That doesn't stop her from embracing both sides of her beauty shamelessly.
"But, for the body type of a saddlebag/cellulite, I think I look really great. I have a small waist (which seems to come with my specific body type) and so I take every opportunity to show that off. In my opinion, I'm one hot example of a saddlebag/cellulite woman over forty."
The part of her rant where I went from crush to that fluttery love feeling began with the words about Hudson diminishing her unique beauty rather enhancing it and fully blossomed when she said she is an advocate of self-improvement. Not the augmentation that involves anesthesia and uniformity.
"Generally, I'm all for self-improvement. If you don't know something, do look it up. Do learn another language, do travel, do open your heart and mind to new experiences. And by all means, pluck your mono-brow, dye your mouse-brown hair and work out to firm your body; after all, if fashion changes to celebrate hairy plump women you can go right back," she says. "But please, before permanently removing or adding a part to you to fit societal graphs of pulchritude, consider that that change will be permanent... You could hide your flaws, accentuate your strengths, and sometimes, more often than not, realize your flaws were your strengths and were precisely what made you unique and beautiful."
It almost sounds like Porizkova is preaching. And she may as well be pounding the "America's Next Top Model" judges' table and spreading the good word that the people clearly need to hear. Why else would it sound like a revelation to hear a celebrity, particularly a model, equate self-improvement with improving your vocabulary and seeing the world rather than blasting off cellulite and getting bigger boobs?
What she's said here is not a new message for Porizkova. It's the same unapologetic tone and a similar "I see through this business" message she's communicated for decades about the supposedly mismatched attractiveness of she and her husband.
Certainly, taking care of ourselves while maintaining and embracing our uniqueness and even flaws is not a brand-new concept. It is, however, startling to hear.
And I like hearing it. I was heartbroken to see those pictures of Kate Hudson, too. As a woman with absolutely no need for breast enhancement, I personally was in awe of the low-cut gowns that revealed a glittery, gorgeous chest on the much-smaller-framed Kate Hudson. In this very real and unenhanced body, I am sad to see a star cross the line into no longer looking like herself. I don't recall ever thinking, "Hey, look how big and wonderful that A-lister's breasts look." Instead, I, perhaps like Porizkova, hope photos of that A-lister will pop up in next month's magazines looking flatter-chested or curvier or with that signature quirk back in place.

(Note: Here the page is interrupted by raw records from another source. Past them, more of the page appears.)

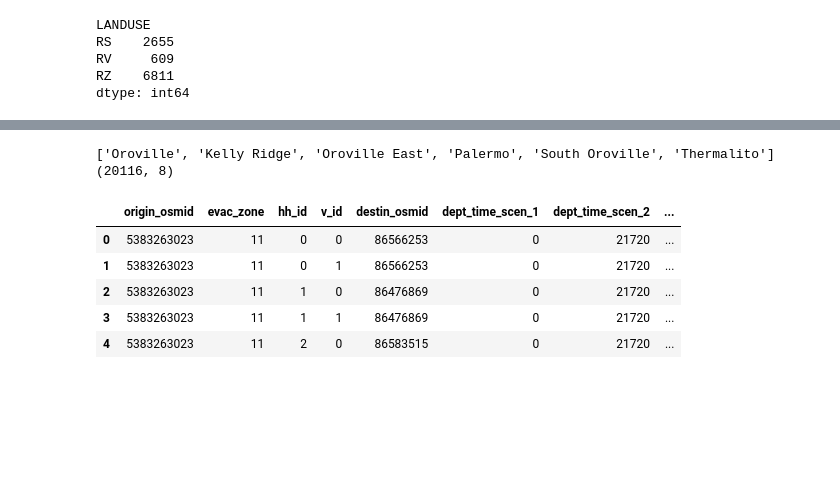
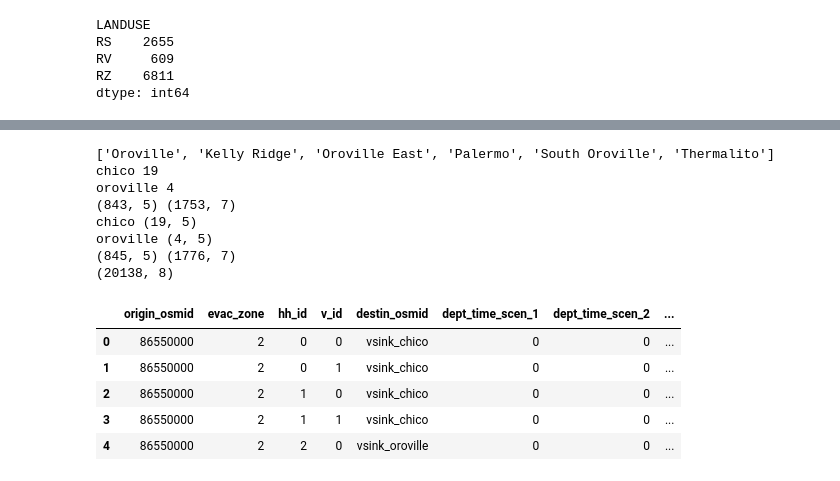
Before and after one commit to cb-cities/spatial_queue, a Jupyter notebook: projects/butte_osmnx/Butte.ipynb, the cells around one changed output, grey strips where cells are left out. Drawn from its saved outputs; the diff is of its cells as text; code cells hidden in the pictures; blank space fills up the shorter version.

```diff
--- a/projects/butte_osmnx/Butte.ipynb
+++ b/projects/butte_osmnx/Butte.ipynb
@@ -129,8 +290,8 @@ from shapely import wkt
 from shapely.geometry import Point
 # %%
 ### node file
-nodes_df = pd.read_csv('network_inputs/butte_nodes_drive.csv')
-nodes_gdf = gpd.GeoDataFrame(nodes_df, geometry=[Point(xy) for xy in zip(nodes_df.x, nodes_df.y)], crs='epsg:4326').to_crs('epsg:3857')
+nodes_df = pd.read_csv('network_inputs/butte_ctm_nodes_sim.csv')
+nodes_gdf = gpd.GeoDataFrame(nodes_df, geometry=[Point(xy) for xy in zip(nodes_df.lon, nodes_df.lat)], crs='epsg:4326').to_crs('epsg:3857')
 
 ### city boundary
 cities = gpd.read_file('network_inputs/ca-places-boundaries/CA_Places_TIGER2016.shp').to_crs('epsg:3857')
@@ -226,48 +389,95 @@ for node in nodes_evac_origins_gdf[['osmid', 'hh_cnts', 'evac_zone']].copy().sam
 od = pd.DataFrame(od_list, columns=['origin_osmid', 'evac_zone', 'hh_id', 'v_id'])
 ### only look at the first 14 zones
 od = od.loc[od['evac_zone']<=14]
-od_hh = od.drop_duplicates(subset=['origin_osmid', 'evac_zone', 'hh_id']).copy().drop(columns='v_id')
+od_hh = od.drop_duplicates(subset=['origin_osmid', 'evac_zone', 'hh_id']).copy().drop(columns='v_id').sample(frac=1)
 
 ### find osmids in Oroville or Chico
 print(oroville['NAME'].values.tolist()) ### Should be 6
 safe_area_dict = {'chico': chico.unary_union, 'oroville': oroville.unary_union}
 safe_nodes = dict()
 nodes_sindex = nodes_gdf.sindex
 for nm, geom in safe_area_dict.items():
     coarse_node_ids = list(nodes_sindex.intersection(geom.bounds))
     coarse_nodes = nodes_gdf.iloc[coarse_node_ids]
     precise_nodes = coarse_nodes[coarse_nodes.intersects(geom)]
     safe_nodes[nm] = precise_nodes['osmid'].values.tolist()
-#     print(nm, len(precise_nodes))
+    print(nm, len(precise_nodes))
+
+### virtual end nodes for CTM
+nodes_vdf = nodes_df.copy()
+edges_vdf = pd.read_csv('network_inputs/butte_ctm_edges_sim.csv')
+print(nodes_vdf.shape, edges_vdf.shape)
+
+nodes_vdf_list = []
+node_vnid = np.max(nodes_vdf['nid'])
+edges_vdf_list = []
+edge_veid = np.max(edges_vdf['eid'])
+for nm in ['chico', 'oroville']:
+    before_virtual_nodes = nodes_gdf[nodes_gdf['osmid'].isin(safe_nodes[nm])].copy()
+    print(nm, before_virtual_nodes.shape)
+    virtual_nodes_lon = np.mean(before_virtual_nodes['lon'])
+    virtual_nodes_lat = np.mean(before_virtual_nodes['lat'])
+    node_vnid += 1
+    nodes_vdf_list.append([node_vnid, 'vsink_{}'.format(nm),
+                           virtual_nodes_lon, virtual_nodes_lat,
+                           'POINT ({} {})'.format(virtual_nodes_lon, virtual_nodes_lat)
+                          ])
+    for bvn in before_virtual_nodes.itertuples():
+        edge_veid += 1
+        edges_vdf_list.append([edge_veid, getattr(bvn, 'nid'), node_vnid, 10000, 10000, 100,
+                              'LINESTRING({} {}, {} {})'.format(
+                                  getattr(bvn, 'geometry').coords[-1][0],
+                                  getattr(bvn, 'geometry').coords[-1][1],
+                                  virtual_nodes_lon, virtual_nodes_lat)
+                              ])
+
+nodes_vdf = pd.concat([nodes_vdf, pd.DataFrame(
+    nodes_vdf_list, columns=['nid', 'osmid', 'lon', 'lat', 'geometry'])])
+edges_vdf = pd.concat([edges_vdf, pd.DataFrame(
+    edges_vdf_list, columns=['eid', 'nid_s', 'nid_e', 'length', 'maxmph', 'lanes', 'geometry'])])
+print(nodes_vdf.shape, edges_vdf.shape)
+nodes_vdf.to_csv('network_inputs/butte_ctm_nodes_sim_virtual.csv')
+edges_vdf.to_csv('network_inputs/butte_ctm_edges_sim_virtual.csv')
+
+
 
 ### add destination
 chico_ratio = 0.7
-d_list = random.choices(
-    safe_nodes['chico'], k=int(od_hh.shape[0]*chico_ratio)) + random.choices(
-    safe_nodes['oroville'], k=od_hh.shape[0]-int(od_hh.shape[0]*chico_ratio))
+
+# d_list = random.choices(
+#     safe_nodes['chico'], k=int(od_hh.shape[0]*chico_ratio)) + random.choices(
+#     safe_nodes['oroville'], k=od_hh.shape[0]-int(od_hh.shape[0]*chico_ratio))
+d_list = random.choices(['vsink_chico', 'vsink_oroville'], k=od_hh.shape[0], weights=[chico_ratio, 1-chico_ratio])
+
 od_hh['destin_osmid'] = d_list
 ### add departure time
 od_hh['dept_time_scen_1'] = 0
 od_hh['dept_time_scen_2'] = np.where(
         od_hh['evac_zone'].isin([1,2,3]), 0, np.where(
             od_hh['evac_zone'].isin([4,5,6,7,8]), 157*60, np.where(
                 od_hh['evac_zone'].isin([9,10,11,12,13,14]), (157+205)*60, 0)))
 od_hh['dept_time_scen_3'] = random.choices(
     range(20*60, 1*3600), k=int(od_hh.shape[0]*0.05)) + random.choices(
     range(1*3600, 2*3600), k=int(od_hh.shape[0]*0.55)) + random.choices(
     range(2*3600, 3*3600), k=int(od_hh.shape[0]*0.35)) + random.choices(
     range(3*3600, 6*3600), k=od_hh.shape[0]-int(od_hh.shape[0]*0.05)-int(od_hh.shape[0]*0.55)-int(od_hh.shape[0]*0.35))
 od = od.merge(od_hh, how='left', on=['origin_osmid', 'evac_zone', 'hh_id'])
 print(od.shape)
 display(od.head())
 
-od[['origin_osmid', 'destin_osmid', 'evac_zone', 'hh_id', 'v_id', 'dept_time_scen_1', 'dept_time_scen_2', 'dept_time_scen_3']].to_csv('demand_inputs/od.csv', index=False)
+od[['origin_osmid', 'destin_osmid', 'evac_zone', 'hh_id', 'v_id', 'dept_time_scen_1', 'dept_time_scen_2', 'dept_time_scen_3']].to_csv('demand_inputs/ctm_od_virtual.csv', index=False)
 # %% [output]
 ['Oroville', 'Kelly Ridge', 'Oroville East', 'Palermo', 'South Oroville', 'Thermalito']
-(20116, 8)
+chico 19
+oroville 4
+(843, 5) (1753, 7)
+chico (19, 5)
+oroville (4, 5)
+(845, 5) (1776, 7)
+(20138, 8)
 |  | origin_osmid | evac_zone | hh_id | v_id | destin_osmid | dept_time_scen_1 | dept_time_scen_2 | ... |
-| 0 | 5383263023 | 11 | 0 | 0 | 86566253 | 0 | 21720 | ... |
-| 1 | 5383263023 | 11 | 0 | 1 | 86566253 | 0 | 21720 | ... |
-| 2 | 5383263023 | 11 | 1 | 0 | 86476869 | 0 | 21720 | ... |
-| 3 | 5383263023 | 11 | 1 | 1 | 86476869 | 0 | 21720 | ... |
-| 4 | 5383263023 | 11 | 2 | 0 | 86583515 | 0 | 21720 | ... |
+| 0 | 86550000 | 2 | 0 | 0 | vsink_chico | 0 | 0 | ... |
+| 1 | 86550000 | 2 | 0 | 1 | vsink_chico | 0 | 0 | ... |
+| 2 | 86550000 | 2 | 1 | 0 | vsink_chico | 0 | 0 | ... |
+| 3 | 86550000 | 2 | 1 | 1 | vsink_chico | 0 | 0 | ... |
+| 4 | 86550000 | 2 | 2 | 0 | vsink_oroville | 0 | 0 | ... |
```
Also changed, not shown: parts of 6 cells of this notebook, 1 other file.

That rarely happens. But what if it did? What if, one celebrity at a time chose to stay looking like herself -- maybe a tweezed and dyed and semi-permanently augmented self -- but still herself? And what if other celebrities, like Paulina Porizkova, publicly and straightforwardly applauded it? How about that? How might things change, from the covers of magazines to the little voices in our own heads as we read them?
For now, I am going to put down the People and put aside the heartache that we are still battling these beauty and body standards and stand, short and curvy and desperately wanting to schedule a chemical peel, beside the supermodel.
If you and any other celebrity who has chosen not to get implants or who sloughed off the Hollywood ideals in other way care to join us, we're here with all the now-grown, balding, puffy-eyed once-teen boys who loved her for her body. And who she might just agree are beautiful in return.
Is it fair for supermodel Paulina Porizkova to be critical of celebrities who make permanent cosmetic changes to their bodies?
- What part of your body looks phenomenal these days?
- Carmen Electra regrets getting implants
- Seriously? We're supposed to get all worked up over Gwyneth's cankles?
[Photo credit: Larry Busacca / Getty Images Entertainment]